When you were in college you selected your major and area of concentration – to better prepare yourself for your future career. Maybe you had the opportunity to go to business school and further your education – looking to become more specialized in your niche. Let’s say you were lucky enough to find a job right after school where you soaked in all the information around you, and became familiar with your product, customer base, and executive needs. The problem with all this is that you never learn (or deeply understand) the importance of company culture during formal education.
Company culture can make or break a business.
When you are thrown in to a new job, you’re forced to adapt quickly. You don’t want to come across as demanding and ask for help more than you should. While at the same time, you want to show your independence and only ask the most important questions.
You closely watch how people interact with each other, trying not to stick out like a sore thumb, and with time you begin to understand the process that surrounds you. You notice the personalities of your co-workers (especially your boss) and tuck them away in your brain for future conversations.
This early stage of career growth focuses on adapting to the setting around you. Your survival instincts kick in and you immediately want to start moving with people, not against them.
Once you adapt to your new job, you become part of the company culture. You feel welcomed, the people around you are mostly helpful, and offer constructive criticism. Humans naturally want to fit in and be part of a group – and being accepted in your work team can feel like a great accomplishment.
This is a very general explanation of corporate company culture that exists within the business world – as I’m sure you’ve experienced an example like this already in your career.
What we’re talking about here is changing this deeply rooted concept.
If you are in a manager or supervisor role, you will be well aware of how hard it is to break through this mold and create positive change. It can be challenging to create change within a group, because good groups tend to stick together.
Upper management tends to view changes as a positive aspect, where the general employee population might feel otherwise. People don’t normally like change, simply because it’s different.
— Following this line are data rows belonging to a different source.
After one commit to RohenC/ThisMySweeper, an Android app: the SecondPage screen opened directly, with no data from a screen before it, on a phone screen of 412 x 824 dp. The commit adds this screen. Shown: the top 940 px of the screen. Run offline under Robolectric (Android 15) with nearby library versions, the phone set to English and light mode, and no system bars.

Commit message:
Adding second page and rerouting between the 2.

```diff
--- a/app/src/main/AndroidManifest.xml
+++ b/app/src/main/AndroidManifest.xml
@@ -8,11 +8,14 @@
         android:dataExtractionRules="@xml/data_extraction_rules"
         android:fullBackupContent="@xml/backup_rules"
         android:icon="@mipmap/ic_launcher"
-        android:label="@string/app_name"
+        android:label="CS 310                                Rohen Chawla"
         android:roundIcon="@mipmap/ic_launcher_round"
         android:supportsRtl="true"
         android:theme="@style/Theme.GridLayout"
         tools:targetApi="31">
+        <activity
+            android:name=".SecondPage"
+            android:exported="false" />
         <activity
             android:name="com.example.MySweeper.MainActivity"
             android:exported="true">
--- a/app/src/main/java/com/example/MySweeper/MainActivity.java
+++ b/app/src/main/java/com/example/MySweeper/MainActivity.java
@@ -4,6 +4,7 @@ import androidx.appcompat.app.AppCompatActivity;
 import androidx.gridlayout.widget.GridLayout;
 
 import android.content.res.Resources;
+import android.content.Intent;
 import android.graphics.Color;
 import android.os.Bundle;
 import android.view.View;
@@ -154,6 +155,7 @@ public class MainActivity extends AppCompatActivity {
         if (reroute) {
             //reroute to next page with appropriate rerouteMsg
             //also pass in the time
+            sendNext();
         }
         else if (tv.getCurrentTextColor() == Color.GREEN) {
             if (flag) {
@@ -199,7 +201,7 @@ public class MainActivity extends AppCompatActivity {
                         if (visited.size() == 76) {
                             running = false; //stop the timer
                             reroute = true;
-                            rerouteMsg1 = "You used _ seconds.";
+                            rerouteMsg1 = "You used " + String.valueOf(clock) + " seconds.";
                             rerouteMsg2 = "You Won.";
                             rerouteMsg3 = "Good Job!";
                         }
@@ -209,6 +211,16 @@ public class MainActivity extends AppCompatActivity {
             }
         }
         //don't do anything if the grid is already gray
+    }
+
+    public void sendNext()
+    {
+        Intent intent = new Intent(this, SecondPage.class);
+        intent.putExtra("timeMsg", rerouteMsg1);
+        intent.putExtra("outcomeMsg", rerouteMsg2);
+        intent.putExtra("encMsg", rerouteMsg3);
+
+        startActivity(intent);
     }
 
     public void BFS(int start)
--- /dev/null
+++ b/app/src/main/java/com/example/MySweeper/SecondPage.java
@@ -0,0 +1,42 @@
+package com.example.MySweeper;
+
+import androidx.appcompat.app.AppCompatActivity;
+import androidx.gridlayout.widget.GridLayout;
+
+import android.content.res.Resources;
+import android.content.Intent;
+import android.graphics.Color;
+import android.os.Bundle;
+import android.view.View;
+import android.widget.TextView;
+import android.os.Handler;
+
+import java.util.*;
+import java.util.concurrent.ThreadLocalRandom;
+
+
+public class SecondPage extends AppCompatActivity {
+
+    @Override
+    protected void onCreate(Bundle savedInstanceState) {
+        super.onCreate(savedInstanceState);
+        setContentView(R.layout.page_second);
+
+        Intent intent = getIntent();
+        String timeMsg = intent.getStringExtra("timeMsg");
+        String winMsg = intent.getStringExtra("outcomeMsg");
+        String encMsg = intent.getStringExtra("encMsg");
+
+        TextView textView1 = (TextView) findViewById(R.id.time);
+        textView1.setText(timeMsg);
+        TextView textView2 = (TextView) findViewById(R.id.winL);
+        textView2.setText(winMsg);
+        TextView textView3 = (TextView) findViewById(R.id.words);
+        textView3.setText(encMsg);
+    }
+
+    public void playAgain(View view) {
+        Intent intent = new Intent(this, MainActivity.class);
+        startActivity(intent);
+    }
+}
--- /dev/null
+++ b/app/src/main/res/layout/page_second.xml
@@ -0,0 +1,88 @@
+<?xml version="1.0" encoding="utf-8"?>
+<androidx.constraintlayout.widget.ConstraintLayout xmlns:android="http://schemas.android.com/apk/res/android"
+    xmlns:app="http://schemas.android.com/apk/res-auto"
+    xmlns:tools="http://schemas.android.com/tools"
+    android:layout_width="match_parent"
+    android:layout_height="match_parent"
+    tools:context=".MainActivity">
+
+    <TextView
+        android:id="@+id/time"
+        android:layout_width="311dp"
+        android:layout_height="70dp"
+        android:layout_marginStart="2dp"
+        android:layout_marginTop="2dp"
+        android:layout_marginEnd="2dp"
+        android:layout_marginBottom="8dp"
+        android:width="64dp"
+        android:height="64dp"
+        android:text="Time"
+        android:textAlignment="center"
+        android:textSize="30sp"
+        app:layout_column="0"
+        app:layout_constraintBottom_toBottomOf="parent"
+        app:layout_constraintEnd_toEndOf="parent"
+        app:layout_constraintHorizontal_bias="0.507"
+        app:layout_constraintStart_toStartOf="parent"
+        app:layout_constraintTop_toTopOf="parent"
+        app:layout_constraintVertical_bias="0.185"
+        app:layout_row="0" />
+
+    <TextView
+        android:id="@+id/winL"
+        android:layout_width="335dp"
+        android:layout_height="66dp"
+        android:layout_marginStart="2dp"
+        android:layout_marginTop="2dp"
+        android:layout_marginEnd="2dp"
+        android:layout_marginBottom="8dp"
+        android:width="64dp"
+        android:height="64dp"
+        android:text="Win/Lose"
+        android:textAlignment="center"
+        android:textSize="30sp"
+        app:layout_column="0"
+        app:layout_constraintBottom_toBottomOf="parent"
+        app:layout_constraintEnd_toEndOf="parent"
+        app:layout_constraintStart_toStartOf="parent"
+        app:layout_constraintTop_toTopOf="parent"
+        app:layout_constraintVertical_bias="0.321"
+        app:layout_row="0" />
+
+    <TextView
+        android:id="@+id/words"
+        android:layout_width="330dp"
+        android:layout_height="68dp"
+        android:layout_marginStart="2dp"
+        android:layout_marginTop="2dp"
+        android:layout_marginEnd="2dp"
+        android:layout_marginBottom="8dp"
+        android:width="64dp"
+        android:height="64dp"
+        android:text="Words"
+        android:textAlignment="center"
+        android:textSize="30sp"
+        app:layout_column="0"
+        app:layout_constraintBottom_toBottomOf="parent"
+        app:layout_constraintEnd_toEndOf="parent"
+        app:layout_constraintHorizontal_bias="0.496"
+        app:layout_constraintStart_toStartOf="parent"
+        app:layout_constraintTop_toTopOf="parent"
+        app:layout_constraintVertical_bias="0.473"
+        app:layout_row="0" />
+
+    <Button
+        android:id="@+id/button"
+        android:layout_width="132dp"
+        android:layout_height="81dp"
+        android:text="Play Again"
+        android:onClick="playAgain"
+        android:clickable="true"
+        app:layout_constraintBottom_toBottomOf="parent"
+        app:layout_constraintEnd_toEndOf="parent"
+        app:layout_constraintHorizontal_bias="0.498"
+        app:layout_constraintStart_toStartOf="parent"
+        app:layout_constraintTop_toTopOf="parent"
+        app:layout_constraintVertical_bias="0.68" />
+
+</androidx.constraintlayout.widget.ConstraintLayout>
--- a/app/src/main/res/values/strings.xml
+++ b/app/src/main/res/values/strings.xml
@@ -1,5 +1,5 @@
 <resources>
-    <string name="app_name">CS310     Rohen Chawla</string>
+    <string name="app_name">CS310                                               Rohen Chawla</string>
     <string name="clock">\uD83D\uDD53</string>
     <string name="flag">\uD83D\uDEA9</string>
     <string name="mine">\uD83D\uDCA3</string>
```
Individuals fall into a routine or schedule, and they feel comfortable with the tasks they do. So while you may be considering changing rules and procedures in your workplace, be aware that resistance will be expected.
Creating change doesn’t happen overnight.
One of the most important things to consider when implementing change is remembering to stick with it. Because there might be some resistance at first, you must closely monitor your progress hoping that the change doesn’t get ignored and forgotten about.
So how might you go about monitoring change in the workplace? If you are introducing a new policy or procedure, you can direct managers to make sure the new process is being followed. Have you ever been told about an idea, or simpler way of completing something only to never try it out?
When you are looking to create change in the workplace, you are not recommending the process to be completed another way – it is an order. Which brings me to my next point…
Change happens with friendly introduction.
Instead of holding a one-way lecture on how “this is the new way” of doing things, open the room up for discussion. Yes, you still want to steer the company in your direction, but you can do so in a welcoming and friendly manner.
Explain to your employees why this change must happen – because it will improve the company’s success and future growth. But also explain why it will be easier for the employees. People will be more open to new things when they are properly introduced to them, and assured that it will make their lives easier.
Offer incentives to ensure success.
Offering incentives as a reward will only increase your chance of success when looking to create change in the workplace. Think of the many restaurants, clothing stores, and many other businesses that follow this practice. There’s a lot of draw when you have the ability to earn a reward by just following a few simple tasks or instructions. This method will not only motivate your employees when they work, but they’ll become hungrier as they keep coming back for more.
It’s the “buy two get one free” mentality that provides a reason for people to follow your methods. Even when you aren’t too demanding and continue to put in the effort when looking to create long lasting change, sometimes a little extra incentive can go a long way. Humans recognize a reward based system – and it certainly helps when you are able to offer something to your employees when they follow your instructions.
Success to change depends on you.
Will your employees be motivated to change? It’s a tough question that will have many different answers – but the driving factor will always come back to you. You can’t slack off and take your foot off the gas pedal. So don’t assume once you give your groundbreaking presentation, the masses will come running towards you. I talked about how you will experience some resistance from your employees with new change, but the other level of resistance comes from you.
You might question your decision, or even forget about the end goal. Internal resistance might be the hardest thing to overcome when you want to make major changes in the workplace. The most important thing to do is stick with it – there are certainly ways to jump over these mental hurdles. Make a list of reasons why you want to change, and how it will be beneficial for the company. You can even list the positives and negatives – but always be looking towards the end goal. The positives must outweigh the negatives.
If it ain’t broke don’t fix it.
Sometimes we can make the mistake of forcing change too much – when we might not even need it in the first place. So do your research properly, evaluate all possible outcomes, then make your decision. Change works best when a system or practice needs major improvement. You could be doing something right and might not even realize it – at the end of the day, it’s your call to make.
You should think of change as a limited resource – so don’t overuse it. As an employee it can be frustrating and overwhelming when upper management continues to change the system around them. Re-learning and re-training costs time and money. Use change wisely.